Vegas scoring about three minutes after giving up a goal? Hey, the “resilience” mill always needs more grist.
But then Alex Ovechkin drew a penalty on the following shift, then scored 24 seconds into the ensuing power play, that actually did feel like it! The completion of the saga, in a way. Not only did Ovechkin play well — and boy he was dialed in from the opening puck drop — but he drew the penalty and scored. You could hear the nightclubs on the strip getting out some tarps to put down for the ensuing party.
So when Vegas scored through another goofy bounce, maybe you felt as though the script had flipped back the other way. Christian Djoos got into an ill-advised shoving match with David Perron in the crease, and Perron actually kicked Braden Holtby’s leg out from under him as a Tomas Tatar shot went in. The goal was credited to Perron in the end, which is more of that Vegas magic, right? Perron had scored just one goal in his previous 47 — FORTY-SEVEN — playoff games, somehow, and had been a healthy scratch in the previous game. Of course he scored the bounce-back goal.
Another power play goal (on an Ovechkin penalty, no less) put Vegas up 3-2 just before the close of the second period, and that’s when things got well and truly interesting.
Bonkers saves. Bonkers goals. Bonkers goalscorers. A bonkers flub by Fleury. (Call that payback for all those Caps second-round bow-outs to teams with Fleury on them.) In the end, a bonkers comeback that would have been inconceivable to most hockey people even 10 days ago, let alone at the start of the season. Vegas? Blowing a third-period lead? At home? Against WASHINGTON? The producers of “A.I.” didn’t come up with an ending that confounding.
But after all this, why not, right? Vegas was trying real hard to wring 20 minutes of goalless hockey from this game, and that probably wasn’t the best bet against a Caps team that had been scoring for fun for a pretty big chunk of the last week. Devante Smith-Pelly again on a wacky set of bounces, then Lars Eller, who just had a phenomenal series and deserves a ton of praise for getting the Caps to the promised land.
And hell, just because this game couldn’t possibly have been any weirder, why not have the official clock get stuck for a good 45 seconds so no one in the rink or watching on TV knows what kind of time is left on the clock? They don’t have a lot of clocks in Vegas for a reason, I guess.
There will be plenty of time to ruminate on what this all means for Ovechkin’s capital-L Legacy but suffice it to say he’s bulletproof now. He scored in three of the five games in this series. He assisted on the game-winner in another. He assisted on another in his team’s only loss in the series. And for the love of Boudreau, this Capitals team is one of the absolute worst he’s ever played for. They got here largely because Ovechkin went into god mode for four rounds. They won 10 of their 16 games in this postseason away in just 13 tries from home, and Ovechkin had 10-8-18 in those. He deserved every single one of those Conn Smythe votes, and that trophy case is aaaaawful crowded.

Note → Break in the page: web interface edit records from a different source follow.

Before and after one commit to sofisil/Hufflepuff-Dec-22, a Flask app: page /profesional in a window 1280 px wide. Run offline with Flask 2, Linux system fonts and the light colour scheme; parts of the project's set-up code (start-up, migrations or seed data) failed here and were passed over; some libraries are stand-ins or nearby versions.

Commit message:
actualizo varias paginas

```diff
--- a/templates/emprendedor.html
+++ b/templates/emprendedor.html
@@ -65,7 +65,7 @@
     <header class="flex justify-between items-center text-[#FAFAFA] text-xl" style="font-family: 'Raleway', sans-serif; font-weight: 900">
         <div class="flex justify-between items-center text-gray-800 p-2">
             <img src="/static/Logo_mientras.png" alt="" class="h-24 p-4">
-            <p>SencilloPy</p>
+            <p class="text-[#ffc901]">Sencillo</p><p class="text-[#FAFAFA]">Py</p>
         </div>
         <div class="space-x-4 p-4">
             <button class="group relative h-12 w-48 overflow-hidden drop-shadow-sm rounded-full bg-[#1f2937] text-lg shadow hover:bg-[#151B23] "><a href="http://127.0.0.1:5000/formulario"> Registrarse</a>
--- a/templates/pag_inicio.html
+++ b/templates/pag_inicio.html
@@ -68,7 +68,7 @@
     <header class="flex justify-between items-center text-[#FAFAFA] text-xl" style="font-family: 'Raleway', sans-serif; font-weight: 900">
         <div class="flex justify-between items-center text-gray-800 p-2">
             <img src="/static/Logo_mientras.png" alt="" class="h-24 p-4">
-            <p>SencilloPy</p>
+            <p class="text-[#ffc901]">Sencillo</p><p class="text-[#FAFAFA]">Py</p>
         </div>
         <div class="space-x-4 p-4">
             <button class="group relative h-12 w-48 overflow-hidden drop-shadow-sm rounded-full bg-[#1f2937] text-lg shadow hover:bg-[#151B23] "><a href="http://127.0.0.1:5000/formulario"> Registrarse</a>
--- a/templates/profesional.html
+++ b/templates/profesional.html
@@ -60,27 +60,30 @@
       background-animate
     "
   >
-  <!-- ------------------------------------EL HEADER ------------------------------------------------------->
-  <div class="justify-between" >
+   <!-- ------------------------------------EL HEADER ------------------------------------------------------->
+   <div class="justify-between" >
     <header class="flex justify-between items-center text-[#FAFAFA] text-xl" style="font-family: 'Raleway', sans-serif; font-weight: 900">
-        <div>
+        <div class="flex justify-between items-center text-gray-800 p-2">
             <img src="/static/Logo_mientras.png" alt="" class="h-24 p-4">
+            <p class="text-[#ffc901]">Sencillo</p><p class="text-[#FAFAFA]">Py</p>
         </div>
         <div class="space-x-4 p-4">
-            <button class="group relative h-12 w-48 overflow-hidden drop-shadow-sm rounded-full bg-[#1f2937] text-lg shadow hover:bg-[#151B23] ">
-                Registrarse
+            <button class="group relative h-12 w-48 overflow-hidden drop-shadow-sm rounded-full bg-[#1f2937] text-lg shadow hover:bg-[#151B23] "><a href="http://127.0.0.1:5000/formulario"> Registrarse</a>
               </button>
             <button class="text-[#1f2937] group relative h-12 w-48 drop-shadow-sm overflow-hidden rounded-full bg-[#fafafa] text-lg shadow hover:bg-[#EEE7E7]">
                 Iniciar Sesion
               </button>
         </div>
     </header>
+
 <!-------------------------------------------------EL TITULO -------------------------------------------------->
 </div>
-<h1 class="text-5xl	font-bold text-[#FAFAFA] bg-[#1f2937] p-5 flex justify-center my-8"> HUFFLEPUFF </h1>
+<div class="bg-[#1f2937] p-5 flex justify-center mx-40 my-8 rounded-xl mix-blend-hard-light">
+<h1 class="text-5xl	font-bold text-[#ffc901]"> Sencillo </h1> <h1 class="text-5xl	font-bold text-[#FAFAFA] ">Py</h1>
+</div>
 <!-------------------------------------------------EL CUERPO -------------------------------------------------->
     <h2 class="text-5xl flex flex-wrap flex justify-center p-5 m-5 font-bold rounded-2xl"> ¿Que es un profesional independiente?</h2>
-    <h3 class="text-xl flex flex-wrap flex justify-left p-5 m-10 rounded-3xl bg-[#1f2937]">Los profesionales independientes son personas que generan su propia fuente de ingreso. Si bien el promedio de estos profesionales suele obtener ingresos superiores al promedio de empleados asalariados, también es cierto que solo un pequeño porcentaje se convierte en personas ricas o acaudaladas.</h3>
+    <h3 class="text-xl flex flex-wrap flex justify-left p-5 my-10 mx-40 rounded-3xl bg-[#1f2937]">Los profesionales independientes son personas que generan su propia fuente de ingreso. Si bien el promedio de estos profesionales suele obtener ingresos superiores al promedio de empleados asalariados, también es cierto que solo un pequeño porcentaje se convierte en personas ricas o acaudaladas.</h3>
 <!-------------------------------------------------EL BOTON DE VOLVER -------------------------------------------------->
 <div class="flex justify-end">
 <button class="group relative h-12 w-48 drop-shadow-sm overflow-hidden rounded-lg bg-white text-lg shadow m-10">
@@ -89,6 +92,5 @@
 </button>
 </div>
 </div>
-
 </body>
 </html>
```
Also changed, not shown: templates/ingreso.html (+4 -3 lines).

For all you might have been able to say against him if you really wanted to unfairly contort yourself at this point in his career, “perennial loser” might have been at the very top of the list. No more, and out of all the calamity in this game, that crap being banished to hockey’s Phantom Zone forever is maybe the only thing that makes sense.
Hard not to be happy for people with this result. Ovechkin, vindicated. Holtby, vindicated. Backstrom, vindicated. Trotz, vindicated. A fanbase whose nerves had to be beyond addled, especially as the Caps white-knuckled the last two and a half minutes, finally relieved. All the heartbreak, all the inexplicable losses, gone in an instant.

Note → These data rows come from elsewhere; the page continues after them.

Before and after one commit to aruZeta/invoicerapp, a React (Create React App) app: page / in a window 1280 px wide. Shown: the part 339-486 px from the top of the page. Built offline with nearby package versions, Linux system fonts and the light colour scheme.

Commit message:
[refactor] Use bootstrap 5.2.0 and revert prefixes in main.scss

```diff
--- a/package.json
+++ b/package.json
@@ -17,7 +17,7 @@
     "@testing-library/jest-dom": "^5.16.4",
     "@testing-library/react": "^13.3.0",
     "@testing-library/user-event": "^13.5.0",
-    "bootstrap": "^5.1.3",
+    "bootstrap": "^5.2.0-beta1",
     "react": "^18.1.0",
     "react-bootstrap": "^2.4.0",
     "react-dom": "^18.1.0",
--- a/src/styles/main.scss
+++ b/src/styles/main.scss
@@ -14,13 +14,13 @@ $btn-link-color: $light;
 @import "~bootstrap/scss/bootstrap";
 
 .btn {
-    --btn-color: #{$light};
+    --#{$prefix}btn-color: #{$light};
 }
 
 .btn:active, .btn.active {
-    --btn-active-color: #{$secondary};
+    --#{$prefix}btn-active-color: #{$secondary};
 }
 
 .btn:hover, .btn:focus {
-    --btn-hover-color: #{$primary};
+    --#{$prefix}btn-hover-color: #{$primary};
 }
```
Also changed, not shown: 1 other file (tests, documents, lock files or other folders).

The Capitals — the WASHINGTON Capitals! — the ones with Alex Ovechkin! — won the Stanley Cup. Against a first-year team that went from a buzzsaw to roadkill in just five games. Yeah, why would anything make sense anymore?
All stats via Corsica unless otherwise noted.